By Charles Lane
Saudi Arabia’s dynamic young Crown Prince Mohammed bin Salman is indeed “reform-minded,” as countless media reports have described him. There is, however, a difference between reforming the House of Saud and setting free the society over which it reigns.
That was evident even before Post contributor Jamal Khashoggi, an emigre critic of the crown prince, entered the Saudi Consulate in Istanbul a week ago, without — so far — coming out alive.
MBS, as the crown prince is known, has stirred curiosity — and, in many quarters, optimism — by changing some of the most regressive features of his family’s regime. Women may now drive cars; movie theaters have opened. MBS speaks admiringly of Silicon Valley. He seeks out foreign media contacts and answers their questions with apparent candor.
Yet to those listening closely to what MBS actually says, it is clear that his top priority is not, and never has been, the expansion of individual freedom. His aim is to modernize the Saudi monarchy so as to render it sustainable under the new economic and geopolitical conditions of the 21st century — with the 33-year-old MBS on top for a long, long time.
The crown prince wants Saudi Arabia’s economy to be less dependent on oil, and its military and intelligence forces more capable of battling Iran. Updating his country’s gender norms and public amusements, and making examples out of a few egregiously corrupt royal family members, may help gain political support for this agenda, both domestically and abroad.
Yet anyone who questions either MBS’s plans or the pace at which he pursues them — much less his right to make decisions on behalf of Saudi Arabia’s nearly 33 million people in the first place — is liable to arrest, imprisonment or worse.
To cite just one example, a group of at least nine women’s rights activists, including a leader of the push for women’s driving licenses, Loujain al-Hathloul, was arrested in May and charged with treason. They face up to 20 years in prison.
MBS epitomizes what political scientist Samuel P. Huntington called the “modernizing monarch.” Perched atop poorly institutionalized but restless societies, such rulers face “the King’s Dilemma,” as Huntington put it: to reform fast enough to placate the middle class, civil servants and intellectuals — but not too fast for traditional sectors, such as the clergy.
Previous modernizing monarchs included Haile Selassie I , the emperor of Ethiopia, and Mohammad Reza Pahlavi, the shah of Iran, both of whom were eventually toppled, the former by a military coup in 1974 and the latter by a revolution that began in 1978.
Their experience illustrates how extraordinarily difficult it is for a modernizing ruler to control the social forces that his own actions unleash — to destabilize and stabilize simultaneously.

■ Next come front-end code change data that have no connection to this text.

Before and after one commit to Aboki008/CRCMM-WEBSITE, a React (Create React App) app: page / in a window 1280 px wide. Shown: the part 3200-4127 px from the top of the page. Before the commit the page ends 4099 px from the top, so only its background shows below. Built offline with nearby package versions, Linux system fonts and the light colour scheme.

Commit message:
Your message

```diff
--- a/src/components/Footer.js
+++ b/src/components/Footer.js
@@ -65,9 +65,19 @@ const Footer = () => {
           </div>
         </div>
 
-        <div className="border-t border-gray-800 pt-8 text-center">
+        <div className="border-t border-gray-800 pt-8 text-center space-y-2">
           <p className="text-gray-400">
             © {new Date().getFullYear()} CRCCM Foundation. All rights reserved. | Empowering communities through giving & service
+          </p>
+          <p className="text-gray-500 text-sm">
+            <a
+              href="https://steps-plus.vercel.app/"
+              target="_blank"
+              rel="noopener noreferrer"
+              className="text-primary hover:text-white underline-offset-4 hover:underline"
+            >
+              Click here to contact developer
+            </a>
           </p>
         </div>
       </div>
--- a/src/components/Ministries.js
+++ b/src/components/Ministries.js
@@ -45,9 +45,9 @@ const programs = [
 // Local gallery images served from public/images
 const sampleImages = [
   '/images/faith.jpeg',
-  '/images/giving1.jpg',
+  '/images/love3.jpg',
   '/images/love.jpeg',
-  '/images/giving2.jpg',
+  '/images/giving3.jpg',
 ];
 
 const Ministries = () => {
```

Huntington’s analysis explains that, for a modernizer like MBS, intimidating, jailing and, possibly, killing his opponents is not a deviation from his plans but a foreseeable consequence of them.
“Monarchs who pursue reform unremittingly become increasingly dependent upon sheer repression to maintain themselves in power,” Huntington wrote in his classic 1968 text, “Political Order in Changing Societies.”

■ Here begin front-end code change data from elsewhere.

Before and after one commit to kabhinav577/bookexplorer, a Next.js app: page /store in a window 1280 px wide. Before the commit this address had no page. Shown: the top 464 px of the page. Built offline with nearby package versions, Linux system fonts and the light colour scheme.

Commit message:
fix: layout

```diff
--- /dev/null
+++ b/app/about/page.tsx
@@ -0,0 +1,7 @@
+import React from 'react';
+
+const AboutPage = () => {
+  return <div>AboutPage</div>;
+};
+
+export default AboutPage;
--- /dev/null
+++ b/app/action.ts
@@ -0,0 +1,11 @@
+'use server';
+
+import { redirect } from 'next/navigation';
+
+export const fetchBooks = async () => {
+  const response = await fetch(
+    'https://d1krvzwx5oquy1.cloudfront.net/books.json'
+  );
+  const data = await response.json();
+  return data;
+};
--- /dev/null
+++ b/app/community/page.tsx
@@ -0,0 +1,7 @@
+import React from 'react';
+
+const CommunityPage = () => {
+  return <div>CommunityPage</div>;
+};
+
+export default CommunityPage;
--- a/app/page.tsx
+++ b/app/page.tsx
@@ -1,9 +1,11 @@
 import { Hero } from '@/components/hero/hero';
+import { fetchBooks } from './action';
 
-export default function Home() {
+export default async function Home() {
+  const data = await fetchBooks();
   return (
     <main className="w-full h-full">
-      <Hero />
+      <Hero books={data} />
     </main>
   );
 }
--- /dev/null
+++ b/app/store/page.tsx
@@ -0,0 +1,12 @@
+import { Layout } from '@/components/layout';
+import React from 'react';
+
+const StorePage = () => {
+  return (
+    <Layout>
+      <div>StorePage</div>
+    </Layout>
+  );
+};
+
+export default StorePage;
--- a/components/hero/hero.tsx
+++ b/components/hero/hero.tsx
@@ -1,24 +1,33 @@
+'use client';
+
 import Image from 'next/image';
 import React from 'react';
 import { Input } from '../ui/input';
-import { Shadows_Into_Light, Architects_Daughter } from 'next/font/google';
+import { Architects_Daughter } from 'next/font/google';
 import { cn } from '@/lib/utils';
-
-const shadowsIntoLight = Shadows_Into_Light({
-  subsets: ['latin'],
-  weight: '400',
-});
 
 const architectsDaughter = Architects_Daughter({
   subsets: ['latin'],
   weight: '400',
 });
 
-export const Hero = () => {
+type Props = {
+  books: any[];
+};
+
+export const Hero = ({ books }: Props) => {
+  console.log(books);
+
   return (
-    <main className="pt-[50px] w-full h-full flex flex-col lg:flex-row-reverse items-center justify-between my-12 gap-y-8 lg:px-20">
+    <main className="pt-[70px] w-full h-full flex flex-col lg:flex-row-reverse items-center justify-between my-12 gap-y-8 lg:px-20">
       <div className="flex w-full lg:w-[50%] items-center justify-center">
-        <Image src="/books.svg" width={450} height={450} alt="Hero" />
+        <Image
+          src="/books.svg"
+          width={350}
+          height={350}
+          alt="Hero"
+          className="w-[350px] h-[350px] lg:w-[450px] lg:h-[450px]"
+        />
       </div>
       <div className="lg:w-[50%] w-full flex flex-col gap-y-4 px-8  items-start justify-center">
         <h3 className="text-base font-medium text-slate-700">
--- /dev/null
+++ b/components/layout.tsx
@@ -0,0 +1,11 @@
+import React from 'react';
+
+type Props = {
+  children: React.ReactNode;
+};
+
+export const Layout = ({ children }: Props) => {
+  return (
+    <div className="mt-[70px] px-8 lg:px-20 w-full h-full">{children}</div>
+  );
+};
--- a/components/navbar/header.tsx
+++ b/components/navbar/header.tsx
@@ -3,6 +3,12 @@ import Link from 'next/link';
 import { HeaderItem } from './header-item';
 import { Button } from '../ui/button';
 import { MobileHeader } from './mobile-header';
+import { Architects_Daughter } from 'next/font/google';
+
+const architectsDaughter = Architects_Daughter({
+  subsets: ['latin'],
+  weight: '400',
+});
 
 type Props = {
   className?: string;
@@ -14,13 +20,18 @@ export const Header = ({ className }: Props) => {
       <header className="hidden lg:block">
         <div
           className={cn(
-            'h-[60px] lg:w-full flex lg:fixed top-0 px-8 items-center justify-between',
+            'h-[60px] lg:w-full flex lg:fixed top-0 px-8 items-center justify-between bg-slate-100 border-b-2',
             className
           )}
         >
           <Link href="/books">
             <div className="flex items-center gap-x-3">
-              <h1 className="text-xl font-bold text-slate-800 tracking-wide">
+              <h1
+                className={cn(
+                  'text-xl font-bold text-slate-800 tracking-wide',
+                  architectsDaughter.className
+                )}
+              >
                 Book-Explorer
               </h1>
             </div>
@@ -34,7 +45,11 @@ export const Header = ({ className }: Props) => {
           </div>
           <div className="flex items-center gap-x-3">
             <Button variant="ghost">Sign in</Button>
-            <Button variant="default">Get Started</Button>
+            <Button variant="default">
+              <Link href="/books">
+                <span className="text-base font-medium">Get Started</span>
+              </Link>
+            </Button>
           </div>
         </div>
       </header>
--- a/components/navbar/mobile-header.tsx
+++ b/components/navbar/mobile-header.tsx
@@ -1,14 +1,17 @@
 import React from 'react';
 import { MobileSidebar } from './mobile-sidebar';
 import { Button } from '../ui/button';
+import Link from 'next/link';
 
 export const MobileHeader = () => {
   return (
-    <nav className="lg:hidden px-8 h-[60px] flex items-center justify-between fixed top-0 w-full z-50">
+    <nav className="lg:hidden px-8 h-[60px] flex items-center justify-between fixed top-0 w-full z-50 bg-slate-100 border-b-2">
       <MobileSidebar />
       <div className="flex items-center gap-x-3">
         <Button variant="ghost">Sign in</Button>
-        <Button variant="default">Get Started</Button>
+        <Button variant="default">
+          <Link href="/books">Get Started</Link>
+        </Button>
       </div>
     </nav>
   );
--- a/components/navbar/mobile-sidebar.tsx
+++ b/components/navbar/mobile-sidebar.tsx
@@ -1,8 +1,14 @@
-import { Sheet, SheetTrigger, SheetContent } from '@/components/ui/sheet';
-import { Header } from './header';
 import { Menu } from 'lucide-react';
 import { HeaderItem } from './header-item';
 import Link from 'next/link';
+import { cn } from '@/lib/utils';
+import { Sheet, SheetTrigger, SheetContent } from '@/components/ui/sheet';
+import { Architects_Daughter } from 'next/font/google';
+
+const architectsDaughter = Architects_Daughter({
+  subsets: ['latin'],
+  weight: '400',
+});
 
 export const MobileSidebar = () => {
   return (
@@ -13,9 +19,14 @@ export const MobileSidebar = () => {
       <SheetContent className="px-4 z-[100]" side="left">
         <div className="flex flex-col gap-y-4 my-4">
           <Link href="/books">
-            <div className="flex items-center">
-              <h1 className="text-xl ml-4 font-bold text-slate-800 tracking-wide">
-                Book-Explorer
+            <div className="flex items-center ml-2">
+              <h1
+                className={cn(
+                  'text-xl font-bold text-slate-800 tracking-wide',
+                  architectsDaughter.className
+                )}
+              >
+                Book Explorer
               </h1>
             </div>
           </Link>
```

Ten years before the uprising that eventually brought the Ayatollah Khomeini to power in Iran, Huntington noted that the shah’s secret police played an “active role in searching out the enemies and potential enemies of the regime,” and the author described the tactic, prophetically, as an indication of the regime’s vulnerability. Both “reform and repression are aspects of the centralization of power and the failure to expand political participation,” Huntington wrote. “Their logical result is revolt or revolution.”

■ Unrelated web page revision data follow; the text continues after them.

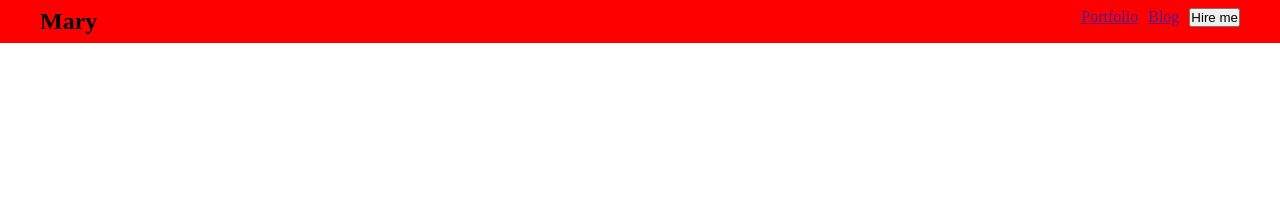
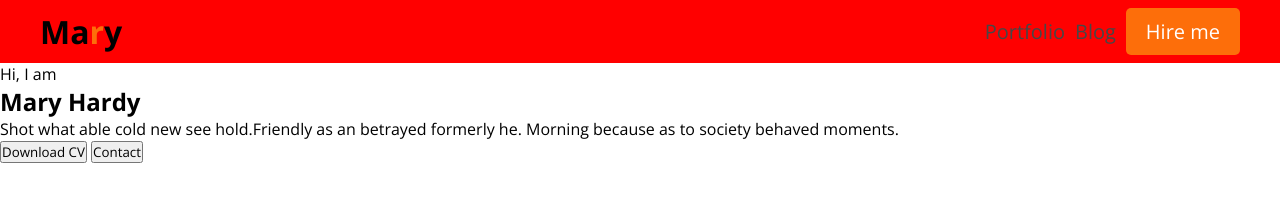
Before and after one commit to rumamarjana/PR-portfolio, a plain HTML site: page index.html in a window 1280 px wide. Drawn offline with nearby package versions, Linux system fonts and the light colour scheme.

Commit message:
some changes here html and css

```diff
--- a/index.html
+++ b/index.html
@@ -1,21 +1,39 @@
 <!DOCTYPE html>
 <html lang="en">
+
 <head>
     <meta charset="UTF-8">
     <meta name="viewport" content="width=device-width, initial-scale=1.0">
     <title>Portfolio</title>
     <link rel="stylesheet" href="./style.css">
 </head>
+
 <body>
+    <!-- header start -->
     <header>
         <nav>
-            <h2>Mary</h2>
-             <ul>
+            <h2 class="logo"><a href=""></a>Ma<span class="logo-r">r</span>y</h2>
+            <ul>
                 <li><a href=""> Portfolio</a></li>
                 <li><a href=""> Blog</a></li>
-                <li><button>Hire me </button></li>
-             </ul>
+                <li><button class="common-btn">Hire me </button></li>
+            </ul>
         </nav>
     </header>
+    <!-- header end -->
+    <!-- hero section start  -->
+    <section>
+        <div>
+            <p>Hi, I am</p>
+            <h2>Mary Hardy</h2>
+            <p>Shot what able cold new see hold.Friendly as an betrayed formerly he. Morning because as to society
+                behaved moments.</p>
+            <div>
+                <button>Download CV</button>
+                <button>Contact</button>
+            </div>
+        </div>
+    </section>
 </body>
+
 </html>
--- a/style.css
+++ b/style.css
@@ -1,10 +1,29 @@
+@import url('https://fonts.googleapis.com/css2?family=Open+Sans:ital,wght@0,300..800;1,300..800&display=swap');
 *{
     margin: 0;
     padding: 0;
     outline: none;
+    font-family: "Open Sans", sans-serif;
 }
+/* common style */
+.common-btn{
+    background-color:#fd6e0a;
+    border-radius: 5px;
+    color: white;
+    font-size: 20px;
+    padding:10px 20px;
+    border: none;
+}
+
 header{
     background-color: red;
+}
+.logo{
+    font-weight: bold;
+    font-size: 32px;
+}
+.logo-r{
+  color: #fd6e0a;
 }
 nav{
     display: flex;
@@ -12,10 +31,19 @@ nav{
     max-width: 1200px;
     margin: 0 auto;
     padding: 8px 0;
+    align-items: center;
 }
 ul{
     display: flex;
     justify-content: space-between;
     list-style: none;
     gap: 10px;
+    align-items: center;
+
 }
+ul li a{
+    font-size: 20px;
+    font-weight: 400;
+    color: #474747;
+    text-decoration: none;
+}
```
Also changed, not shown: images/developer.png (added), images/hardy.png (added), images/header_bg.png (added), images/icons/facebook.png (added), images/icons/insta.png (added), images/icons/js.png (added), images/icons/mongo.png (added), images/icons/nodejs.png (added), images/icons/react.png (added), images/icons/twitter.png (added).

We shall see whether that analysis eventually applies to MBS and Saudi Arabia. It’s worth noting, though, that Huntington also foresaw the discomfort and disappointment that someone like Khashoggi might come to feel toward a ruler like MBS.
“A common figure in all traditional monarchies is the modern, progressive, educated bureaucrat struggling with his conscience as he attempts to balance the reforms he may be able to promote from within the system against the rewards which he has received for participating in that system,” Huntington wrote.
Though not exactly a bureaucrat, Khashoggi previously worked in various governmental or quasi-governmental positions in the closely controlled Saudi media, and as an aide to then-Saudi ambassador to the United States Prince Turki al-Faisal.
At a certain point, however, Khashoggi concluded that his conscience could no longer permit him to work within the system.
“It was painful for me several years ago when several friends were arrested. I said nothing. I didn’t want to lose my job or my freedom. I worried about my family,” he wrote in his first column for The Post, just over a year ago. “I have made a different choice now. I have left my home, my family and my job, and I am raising my voice.” The question now is whether that voice has been silenced forever.
Jason Rezaian: Post contributor and prominent Saudi critic Jamal Khashoggi feared missing in Turkey
Charles Lane: How to prevent the next appalling fight over a Supreme Court nominee
Abdullah Alaoudh: Saudi Arabia’s crown prince is taking the kingdom back to the Dark Ages
David Ignatius: Jamal Khashoggi chose to tell the truth. It’s part of the reason he’s beloved.